### SOURCE DATA
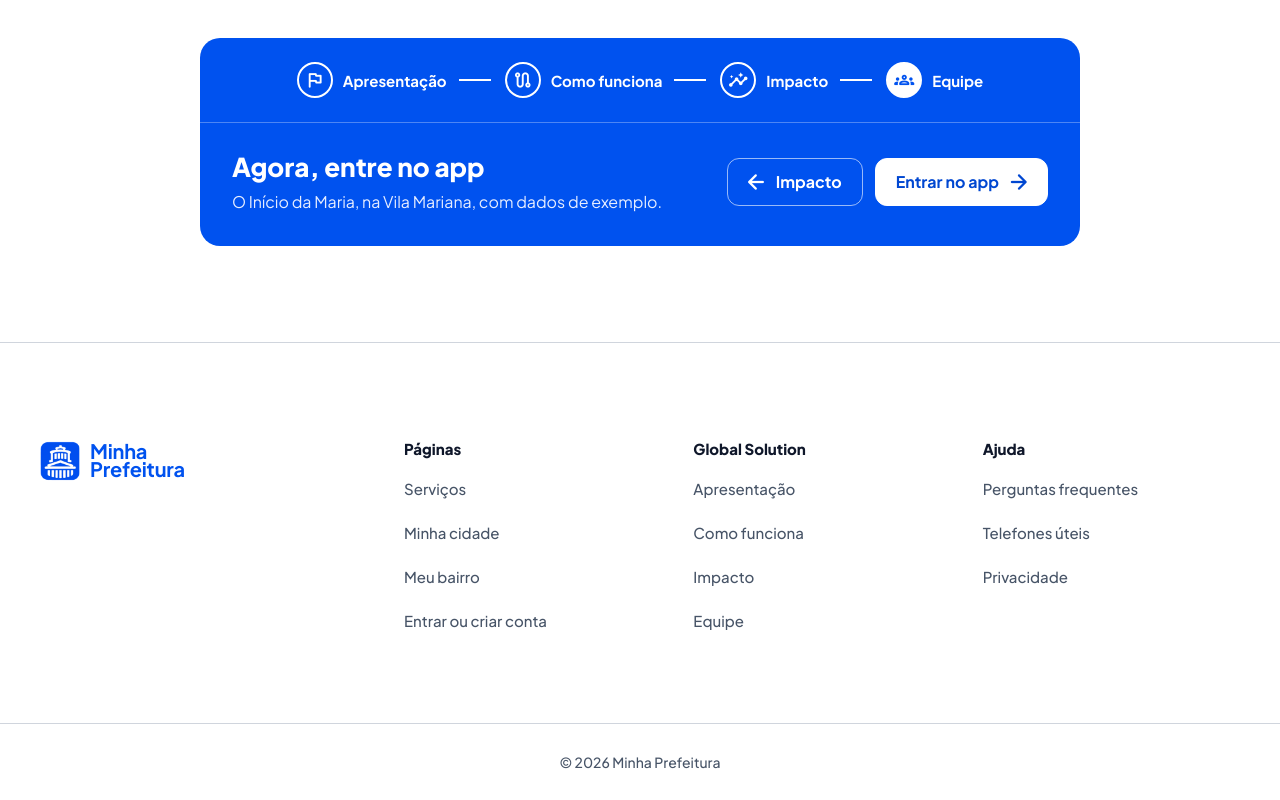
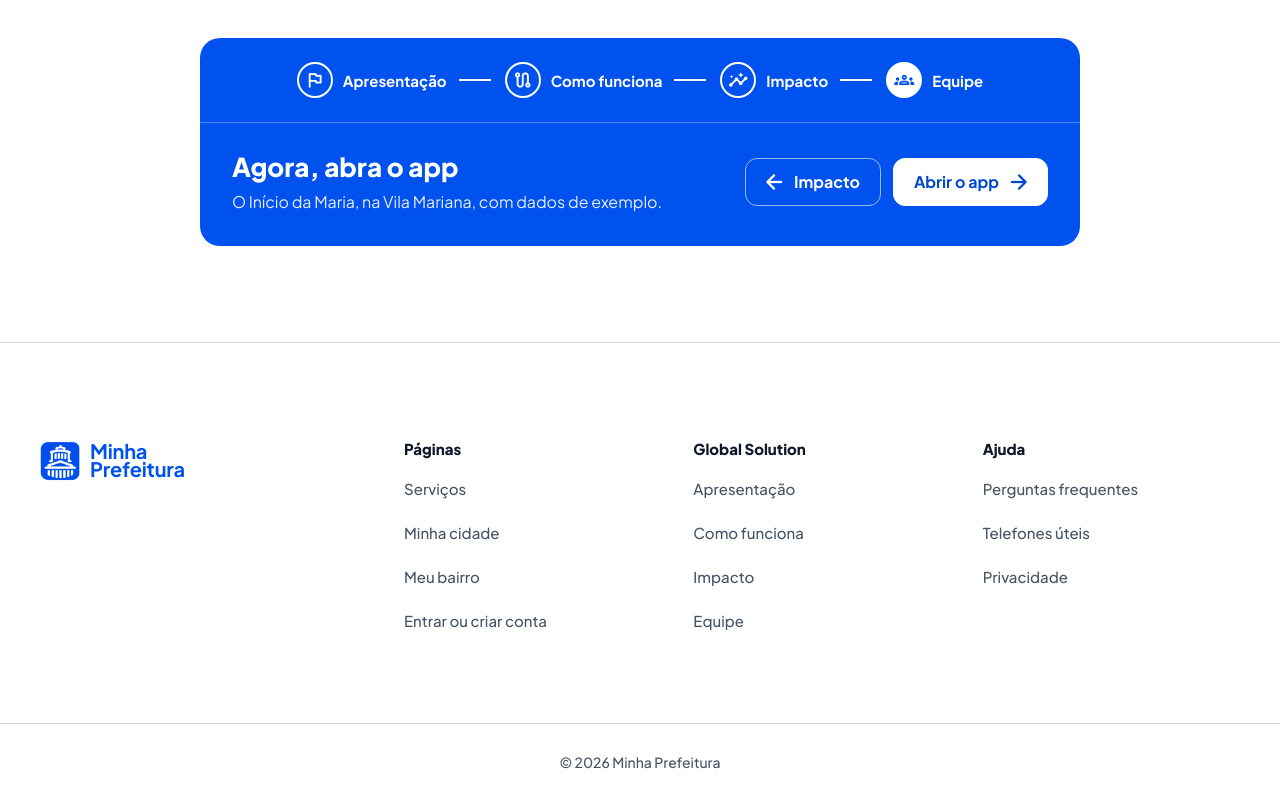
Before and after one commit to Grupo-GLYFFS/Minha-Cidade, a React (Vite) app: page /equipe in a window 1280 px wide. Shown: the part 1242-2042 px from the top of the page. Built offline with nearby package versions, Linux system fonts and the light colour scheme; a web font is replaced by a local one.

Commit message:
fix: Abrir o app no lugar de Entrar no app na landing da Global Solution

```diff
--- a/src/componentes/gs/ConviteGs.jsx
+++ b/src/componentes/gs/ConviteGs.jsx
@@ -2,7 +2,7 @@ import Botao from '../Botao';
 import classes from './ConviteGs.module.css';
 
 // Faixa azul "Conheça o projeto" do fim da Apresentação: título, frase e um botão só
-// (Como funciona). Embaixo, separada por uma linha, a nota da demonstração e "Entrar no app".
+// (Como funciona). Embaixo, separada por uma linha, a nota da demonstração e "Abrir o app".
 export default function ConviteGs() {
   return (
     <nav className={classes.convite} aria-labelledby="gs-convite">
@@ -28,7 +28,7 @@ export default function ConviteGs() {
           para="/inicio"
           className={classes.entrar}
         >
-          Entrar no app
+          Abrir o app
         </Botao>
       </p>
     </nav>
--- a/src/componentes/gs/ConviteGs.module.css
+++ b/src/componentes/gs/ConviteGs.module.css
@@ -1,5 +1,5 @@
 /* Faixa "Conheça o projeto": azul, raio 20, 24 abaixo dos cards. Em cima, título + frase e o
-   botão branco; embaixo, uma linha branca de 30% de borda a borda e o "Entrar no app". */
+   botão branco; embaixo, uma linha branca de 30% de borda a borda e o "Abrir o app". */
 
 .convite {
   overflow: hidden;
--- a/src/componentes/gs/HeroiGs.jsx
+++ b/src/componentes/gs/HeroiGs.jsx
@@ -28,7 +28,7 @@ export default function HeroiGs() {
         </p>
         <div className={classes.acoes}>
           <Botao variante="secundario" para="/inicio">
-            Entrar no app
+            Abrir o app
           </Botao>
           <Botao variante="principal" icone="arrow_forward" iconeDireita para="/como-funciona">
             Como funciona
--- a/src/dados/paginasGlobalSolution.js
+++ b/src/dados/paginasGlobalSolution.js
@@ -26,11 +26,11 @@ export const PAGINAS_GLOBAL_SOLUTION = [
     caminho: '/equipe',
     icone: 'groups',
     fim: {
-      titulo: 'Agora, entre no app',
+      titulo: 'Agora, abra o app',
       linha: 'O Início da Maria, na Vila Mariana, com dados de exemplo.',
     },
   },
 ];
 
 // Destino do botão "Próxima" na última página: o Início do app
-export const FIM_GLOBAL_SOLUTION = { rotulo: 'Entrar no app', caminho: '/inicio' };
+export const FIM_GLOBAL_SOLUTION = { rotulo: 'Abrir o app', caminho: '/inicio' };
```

### TASK TO COMPLETE
Skipping all images, output the listing exactly.

### REPLY
Before and after one commit to Grupo-GLYFFS/Minha-Cidade, a React (Vite) app: page /equipe in a window 1280 px wide. Shown: the part 1242-2042 px from the top of the page. Built offline with nearby package versions, Linux system fonts and the light colour scheme; a web font is replaced by a local one.

Commit message:
fix: Abrir o app no lugar de Entrar no app na landing da Global Solution

```diff
--- a/src/componentes/gs/ConviteGs.jsx
+++ b/src/componentes/gs/ConviteGs.jsx
@@ -2,7 +2,7 @@ import Botao from '../Botao';
 import classes from './ConviteGs.module.css';
 
 // Faixa azul "Conheça o projeto" do fim da Apresentação: título, frase e um botão só
-// (Como funciona). Embaixo, separada por uma linha, a nota da demonstração e "Entrar no app".
+// (Como funciona). Embaixo, separada por uma linha, a nota da demonstração e "Abrir o app".
 export default function ConviteGs() {
   return (
     <nav className={classes.convite} aria-labelledby="gs-convite">
@@ -28,7 +28,7 @@ export default function ConviteGs() {
           para="/inicio"
           className={classes.entrar}
         >
-          Entrar no app
+          Abrir o app
         </Botao>
       </p>
     </nav>
--- a/src/componentes/gs/ConviteGs.module.css
+++ b/src/componentes/gs/ConviteGs.module.css
@@ -1,5 +1,5 @@
 /* Faixa "Conheça o projeto": azul, raio 20, 24 abaixo dos cards. Em cima, título + frase e o
-   botão branco; embaixo, uma linha branca de 30% de borda a borda e o "Entrar no app". */
+   botão branco; embaixo, uma linha branca de 30% de borda a borda e o "Abrir o app". */
 
 .convite {
   overflow: hidden;
--- a/src/componentes/gs/HeroiGs.jsx
+++ b/src/componentes/gs/HeroiGs.jsx
@@ -28,7 +28,7 @@ export default function HeroiGs() {
         </p>
         <div className={classes.acoes}>
           <Botao variante="secundario" para="/inicio">
-            Entrar no app
+            Abrir o app
           </Botao>
           <Botao variante="principal" icone="arrow_forward" iconeDireita para="/como-funciona">
             Como funciona
--- a/src/dados/paginasGlobalSolution.js
+++ b/src/dados/paginasGlobalSolution.js
@@ -26,11 +26,11 @@ export const PAGINAS_GLOBAL_SOLUTION = [
     caminho: '/equipe',
     icone: 'groups',
     fim: {
-      titulo: 'Agora, entre no app',
+      titulo: 'Agora, abra o app',
       linha: 'O Início da Maria, na Vila Mariana, com dados de exemplo.',
     },
   },
 ];
 
 // Destino do botão "Próxima" na última página: o Início do app
-export const FIM_GLOBAL_SOLUTION = { rotulo: 'Entrar no app', caminho: '/inicio' };
+export const FIM_GLOBAL_SOLUTION = { rotulo: 'Abrir o app', caminho: '/inicio' };
```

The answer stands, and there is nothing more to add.